The obesity crisis in the United States is killing us and our health care budgets, too. If you are obese and have unhealthy eating or activity habits, you have a higher risk for gallstones, type 2 diabetes, high blood pressure, high cholesterol and triglycerides, coronary artery disease (CAD), a stroke, and sleep apnea, among other conditions.
Obesity and its correlated health problems have also had a significant economic impact on the U.S. healthcare system, to the tune of hundreds of billions of dollars. Direct medical costs include preventive, diagnostic, and treatment services.
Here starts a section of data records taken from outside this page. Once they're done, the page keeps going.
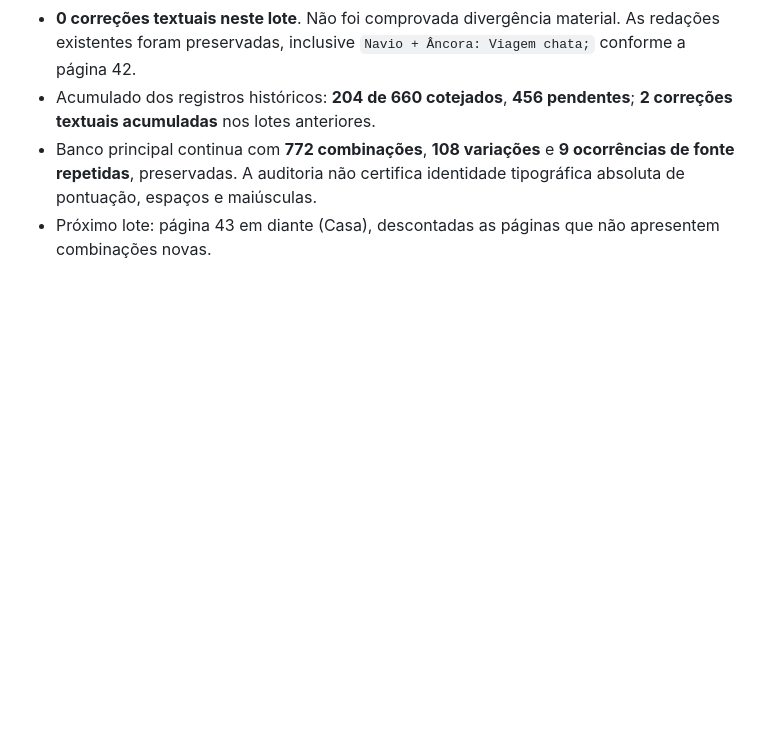
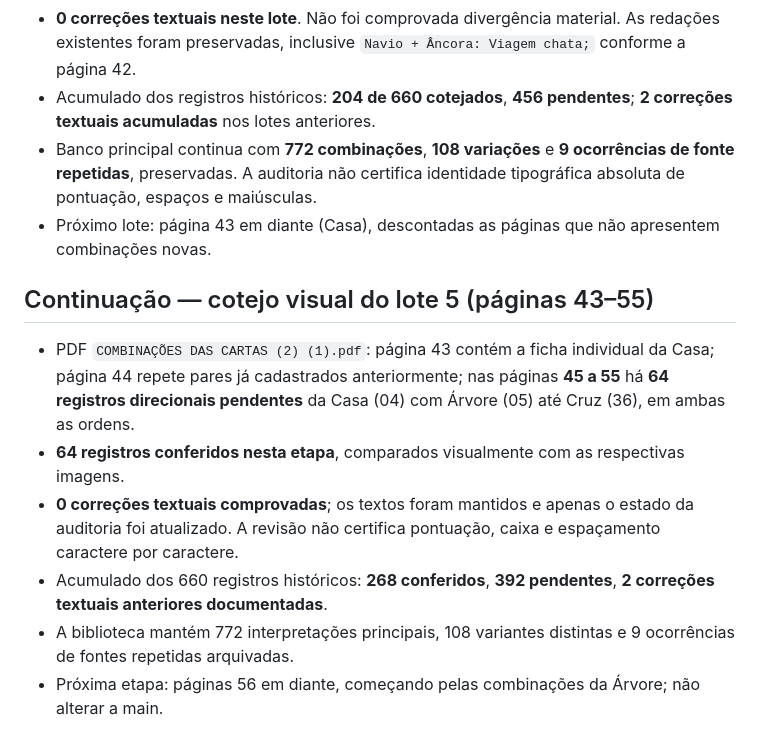
Before and after one commit to letgon330/baralho-cigano, a Markdown page: docs/auditoria-biblioteca-pr2-20261015.md, the part around the change. Drawn GitHub-style; blank space fills up the shorter version.

Commit message:
docs: add Casa textual fidelity batch with 268 checked and 392 pending

```diff
--- a/docs/auditoria-biblioteca-pr2-20261015.md
+++ b/docs/auditoria-biblioteca-pr2-20261015.md
@@ -57,3 +57,11 @@ Tudo foi feito em `feature/biblioteca-orientacoes-pdfs-20261015`, para revisão
 - Acumulado dos registros históricos: **204 de 660 cotejados**, **456 pendentes**; **2 correções textuais acumuladas** nos lotes anteriores.
 - Banco principal continua com **772 combinações**, **108 variações** e **9 ocorrências de fonte repetidas**, preservadas. A auditoria não certifica identidade tipográfica absoluta de pontuação, espaços e maiúsculas.
 - Próximo lote: página 43 em diante (Casa), descontadas as páginas que não apresentem combinações novas.
+
+## Continuação — cotejo visual do lote 5 (páginas 43–55)
+- PDF `COMBINAÇÕES DAS CARTAS (2) (1).pdf`: página 43 contém a ficha individual da Casa; página 44 repete pares já cadastrados anteriormente; nas páginas **45 a 55** há **64 registros direcionais pendentes** da Casa (04) com Árvore (05) até Cruz (36), em ambas as ordens.
+- **64 registros conferidos nesta etapa**, comparados visualmente com as respectivas imagens.
+- **0 correções textuais comprovadas**; os textos foram mantidos e apenas o estado da auditoria foi atualizado. A revisão não certifica pontuação, caixa e espaçamento caractere por caractere.
+- Acumulado dos 660 registros históricos: **268 conferidos**, **392 pendentes**, **2 correções textuais anteriores documentadas**.
+- A biblioteca mantém 772 interpretações principais, 108 variantes distintas e 9 ocorrências de fontes repetidas arquivadas.
+- Próxima etapa: páginas 56 em diante, começando pelas combinações da Árvore; não alterar a main.
```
Indirect costs relate to morbidity (the value of income lost from decreased productivity, restricted activity, absenteeism, and bed days) and mortality costs (the value of future income lost by premature death).
A few years ago I had the distinct privilege of attending an address delivered at the Torah Umesorah convention by the Novominsker Rebbe. His topic was a spiritual form of obesity (my wording, not his) that is confronting and confounding our nation.
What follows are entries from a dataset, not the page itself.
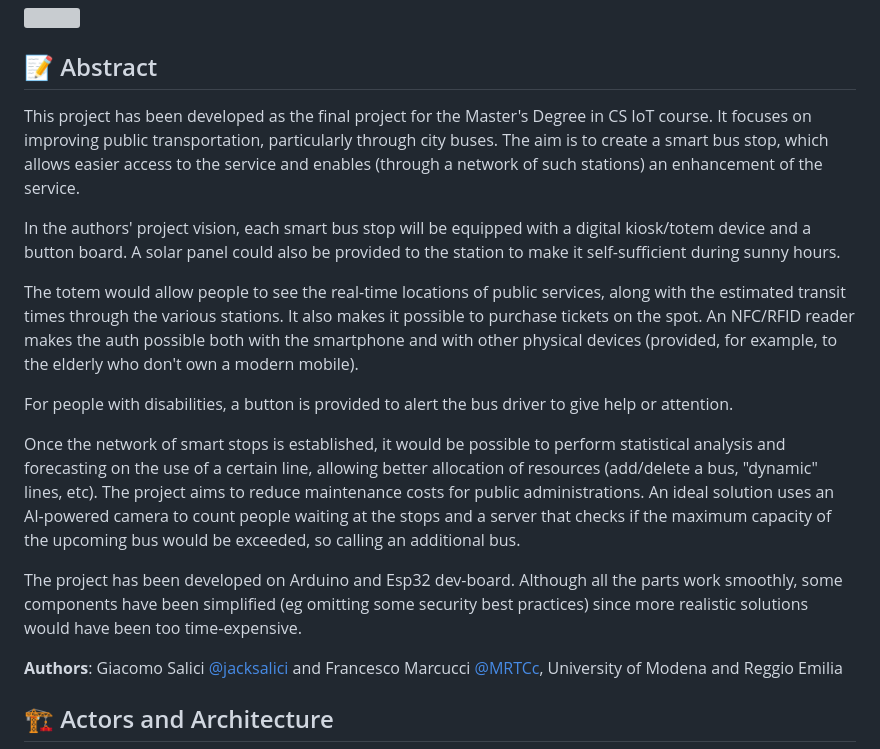
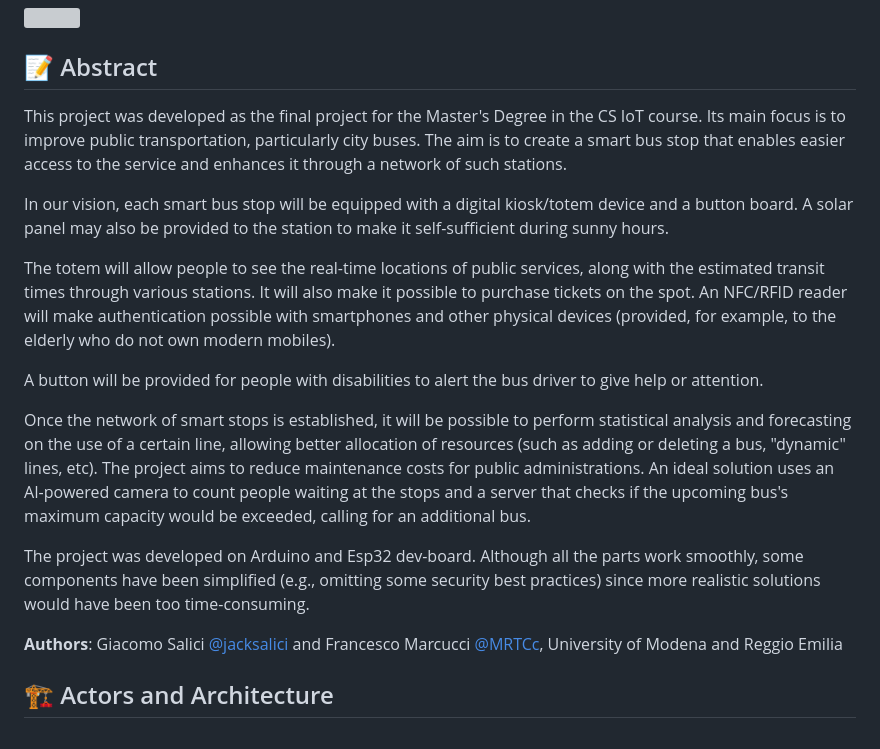
Before and after one commit to jacksalici/smart-bus-stop, a Markdown page: README.md, the part around the change. Drawn GitHub-style; grey boxes are pictures that could not be loaded.

```diff
--- a/README.md
+++ b/README.md
@@ -6,17 +6,17 @@
 
 ## 📝 Abstract
 
-This project has been developed as the final project for the Master's Degree in CS IoT course. It focuses on improving public transportation, particularly through city buses. The aim is to create a smart bus stop, which allows easier access to the service and enables (through a network of such stations) an enhancement of the service.
+This project was developed as the final project for the Master's Degree in the CS IoT course. Its main focus is to improve public transportation, particularly city buses. The aim is to create a smart bus stop that enables easier access to the service and enhances it through a network of such stations.
 
-In the authors' project vision, each smart bus stop will be equipped with a digital kiosk/totem device and a button board. A solar panel could also be provided to the station to make it self-sufficient during sunny hours.
+In our vision, each smart bus stop will be equipped with a digital kiosk/totem device and a button board. A solar panel may also be provided to the station to make it self-sufficient during sunny hours.
 
-The totem would allow people to see the real-time locations of public services, along with the estimated transit times through the various stations. It also makes it possible to purchase tickets on the spot. An NFC/RFID reader makes the auth possible both with the smartphone and with other physical devices (provided, for example, to the elderly who don't own a modern mobile).
+The totem will allow people to see the real-time locations of public services, along with the estimated transit times through various stations. It will also make it possible to purchase tickets on the spot. An NFC/RFID reader will make authentication possible with smartphones and other physical devices (provided, for example, to the elderly who do not own modern mobiles).
 
-For people with disabilities, a button is provided to alert the bus driver to give help or attention.
+A button will be provided for people with disabilities to alert the bus driver to give help or attention.
 
-Once the network of smart stops is established, it would be possible to perform statistical analysis and forecasting on the use of a certain line, allowing better allocation of resources (add/delete a bus, "dynamic" lines, etc). The project aims to reduce maintenance costs for public administrations. An ideal solution uses an AI-powered camera to count people waiting at the stops and a server that checks if the maximum capacity of the upcoming bus would be exceeded, so calling an additional bus.
+Once the network of smart stops is established, it will be possible to perform statistical analysis and forecasting on the use of a certain line, allowing better allocation of resources (such as adding or deleting a bus, "dynamic" lines, etc). The project aims to reduce maintenance costs for public administrations. An ideal solution uses an AI-powered camera to count people waiting at the stops and a server that checks if the upcoming bus's maximum capacity would be exceeded, calling for an additional bus.
 
-The project has been developed on Arduino and Esp32 dev-board. Although all the parts work smoothly, some components have been simplified (eg omitting some security best practices) since more realistic solutions would have been too time-expensive.
+The project was developed on Arduino and Esp32 dev-board. Although all the parts work smoothly, some components have been simplified (e.g., omitting some security best practices) since more realistic solutions would have been too time-consuming.
 
 **Authors**: Giacomo Salici [@jacksalici](https://github.com/jacksalici) and Francesco Marcucci [@MRTCc](https://github.com/MRTCc), University of Modena and Reggio Emilia
 
```
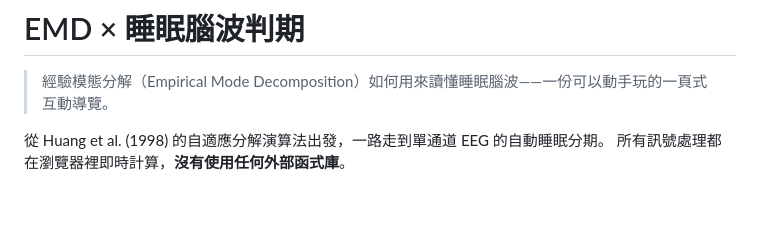
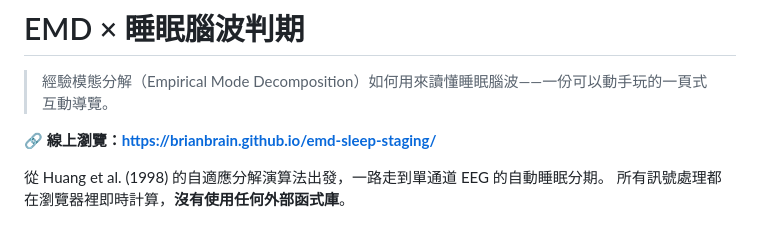
Before and after one commit to BrianBrain/emd-sleep-staging, a Markdown page: README.md, the part around the change. GitHub-like rendering; blank space fills up the shorter version.

Commit message:
README 加上 GitHub Pages 線上網址
Co-Authored-By: Claude Opus 5 (1M context) <noreply@anthropic.com>

```diff
--- a/README.md
+++ b/README.md
@@ -1,6 +1,8 @@
 # EMD × 睡眠腦波判期
 
 > 經驗模態分解（Empirical Mode Decomposition）如何用來讀懂睡眠腦波——一份可以動手玩的一頁式互動導覽。
+
+**🔗 線上瀏覽：https://brianbrain.github.io/emd-sleep-staging/**
 
 從 Huang et al. (1998) 的自適應分解演算法出發，一路走到單通道 EEG 的自動睡眠分期。
 所有訊號處理都在瀏覽器裡即時計算，**沒有使用任何外部函式庫**。
```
Rav Perlow spoke about the incredible transition that the Jewish people have witnessed – in the United States and in Eretz Yisrael – over the past sixty five years. Following the Holocaust, Orthodoxy was in shambles. So many Torah leaders and religious brethren had perished; families and entire communities were ravaged. The new centers of frum life were shells of their vibrant European forebears, with no real prospects for a physical and spiritual renaissance. The challenge at that time and in the decades that followed was to rebuild Torah, to persuade the broader Jewish community that a Torah life was as relevant and purposeful in the New Country as it had been in their former homes.
Fast forward sixty five years. We have witnessed a rebirth of Torah Judaism, with proud, vibrant communities in both countries (and in many other countries worldwide). We can list with great satisfaction our many achievements in advancing the cause of Torah, and would undoubtedly start with the countless mosdos chinuch and chesed that we have founded and nurtured. According to the Rebbe, our challenge is to not take these for granted, while also maintaining high levels of emunah, bitachon and yiras shamayim that were exhibited by our parents and grandparents.
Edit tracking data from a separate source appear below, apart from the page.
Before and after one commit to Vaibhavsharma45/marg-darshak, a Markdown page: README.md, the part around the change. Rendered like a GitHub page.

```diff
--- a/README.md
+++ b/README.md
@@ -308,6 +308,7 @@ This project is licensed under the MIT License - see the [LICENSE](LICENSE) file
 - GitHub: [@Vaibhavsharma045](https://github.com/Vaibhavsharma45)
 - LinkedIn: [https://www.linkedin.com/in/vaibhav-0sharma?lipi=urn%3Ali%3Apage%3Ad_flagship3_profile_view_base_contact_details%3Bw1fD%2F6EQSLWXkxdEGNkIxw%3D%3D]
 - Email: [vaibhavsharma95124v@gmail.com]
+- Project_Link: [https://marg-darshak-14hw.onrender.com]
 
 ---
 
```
While he did not express this explicitly, it was my understanding from Rav Perlow that deficiencies in these latter areas stem primarily from the “ready made” Jewish world that we were born and raised in. For most of us, a Torah existence came easily; few struggled in any meaningful way to access it and benefit from it. But much in the same way that physical inertia correlates strongly with obesity, the absence of spiritual exertion can also result in a dearth of religious resilience, an inability to overcome challenges, such as spiritual shallowness or deficits in personal self-discipline.
And Yeshurun became fat and rebelled; you grew fat, thick and rotund; [Israel] forsook the G-d Who made them, and spurned the [Mighty] Rock of their salvation. (Devarim 32:15)
Today, particularly due to the internet’s incessant spiritual assault, we are susceptible to new challenges as Torah Jews, usually not in an overt sense, but in a way that gnaws at our inner sense of self.
This week’s parasha speaks to these challenges. The juxtaposition of nazir to sotah is seen by the gemara as a way of conveying a fundamental message. We are susceptible to what we see, particularly when it involves raw debasement. Our first response in such an instance is to separate ourselves from the lewdness that surrounds us.
Why is the section dealing with the nazirite juxtaposed to the section of the adulterous woman? To tell us whoever sees an adulteress in her disgrace should vow to abstain from wine, for it leads to adultery. (Rashi to Bamidbar 6:2, quoting Sotah 2a)that
But that is not enough. Immediately after the description of the nazir, the Torah records the priestly blessings. According to Kli Yakar, the proximity of these two concepts conveys a message that true blessing is not something that only benefits oneself (as symbolizes through personal wine consumption) but helps others as well. If we are to properly survive our present challenge, we cannot simply run away. Rather, we will need to offer one another continued support and encouragement. We must recognize that all of us are suffering through this spiritual malady together, and need to rally around a common banner if we are to emerge victorious.
Rabbi Naphtali Hoff is an executive coach and president of Impactful Coaching and Consulting (ImpactfulCoaching.com). He can be reached at 212.470.6139 or at firstname.lastname@example.org.